It's not terribly hard to picture, is it? On Purge Night, all of the guards surround the building and protect the exits, and when the time arrives for the Purge to begin, the doors of all the cells open automatically, and violence comes spilling out. Surely there will be some prisoners who try to abstain from the bloodshed and hide from the more murderous folks walking around (your potential protagonists in the narrative of a feature), but it's hard to imagine any of these guys being able to last very long.
On beyond just being a perfect scenario for a horror movie, the idea of a Purge film set inside a prison also provides incredible opportunity for political commentary -- which is a huge part of the franchise.
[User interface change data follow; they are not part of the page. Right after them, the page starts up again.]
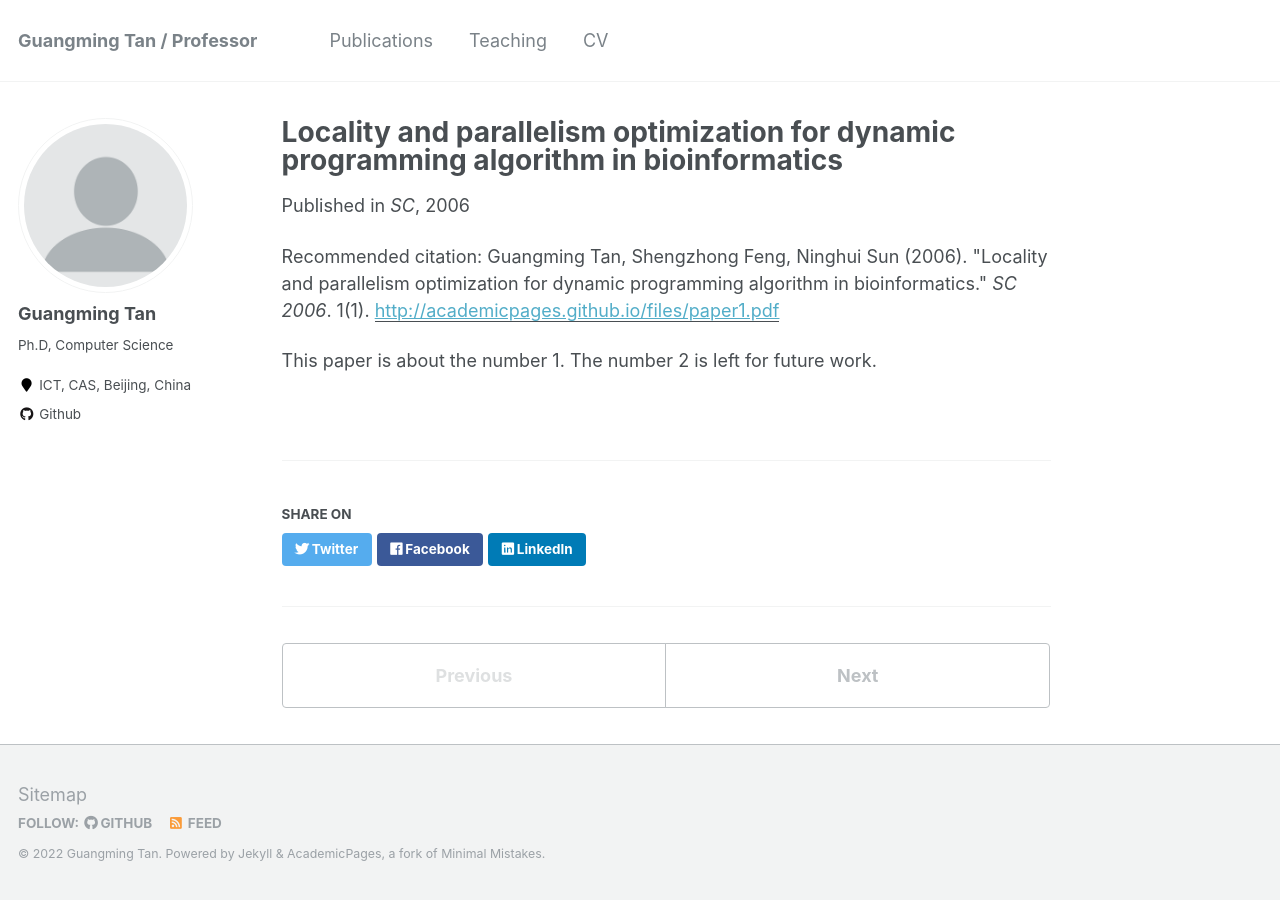
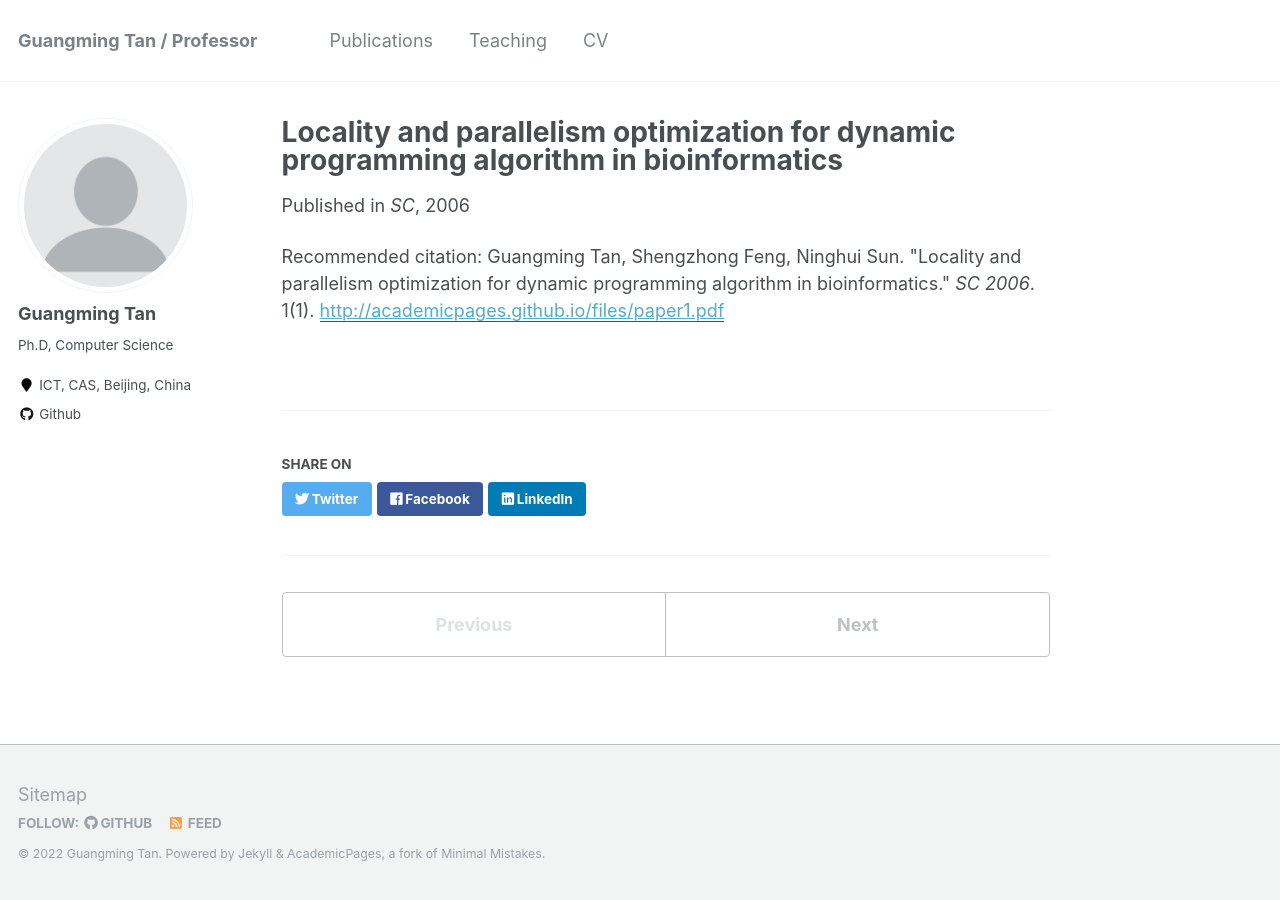
Before and after one commit to TanNiu/TanNiu.github.io, a Jekyll site: the page built from _publications/2006-11-15-SC.md, in a window 1280 px wide. Built offline with Jekyll 4.4.1, drawn with Linux system fonts in a browser that asks for light colours.

Commit message:
side-wide change

```diff
--- a/_publications/2006-11-15-SC.md
+++ b/_publications/2006-11-15-SC.md
@@ -6,6 +6,5 @@ excerpt:
 date: 2006-11-15
 venue: 'SC'
 paperurl: 'http://academicpages.github.io/files/paper1.pdf'
-citation: 'Guangming Tan, Shengzhong Feng, Ninghui Sun (2006). &quot;Locality and parallelism optimization for dynamic programming algorithm in bioinformatics.&quot; <i>SC 2006</i>. 1(1).'
+citation: 'Guangming Tan, Shengzhong Feng, Ninghui Sun. &quot;Locality and parallelism optimization for dynamic programming algorithm in bioinformatics.&quot; <i>SC 2006</i>. 1(1).'
 ---
-This paper is about the number 1. The number 2 is left for future work.
```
When you factor in statistics for our nation's prisons, the scenario is extremely easy to fit into the larger series themes about class disparity, and inmates fighting back against the system on Purge Night is great material for a story.
There is one lingering question about this scenario that I sadly didn't get to ask James DeMonaco: exactly how populated are prisons in the Purge universe? One has to wonder both because the number would surely decrease after each annual Purge Night, but also because the number of people in jail would also speak to the effectiveness of Purge Night and whether or not it actually does bring crime down 364 ½ days out of the year. I guess making a movie about the situation would be an opportunity to address this query.
We don't know when we might get to see a prison-set Purge movie -- but the future is certainly bright for the franchise. In addition to The Purge: Election Year just recently landing on home video, James DeMonaco also confirmed to us the development of The Purge 4 and a television series. Stay tuned for more news on all of those fronts, as well as stories from my interview with the filmmaker!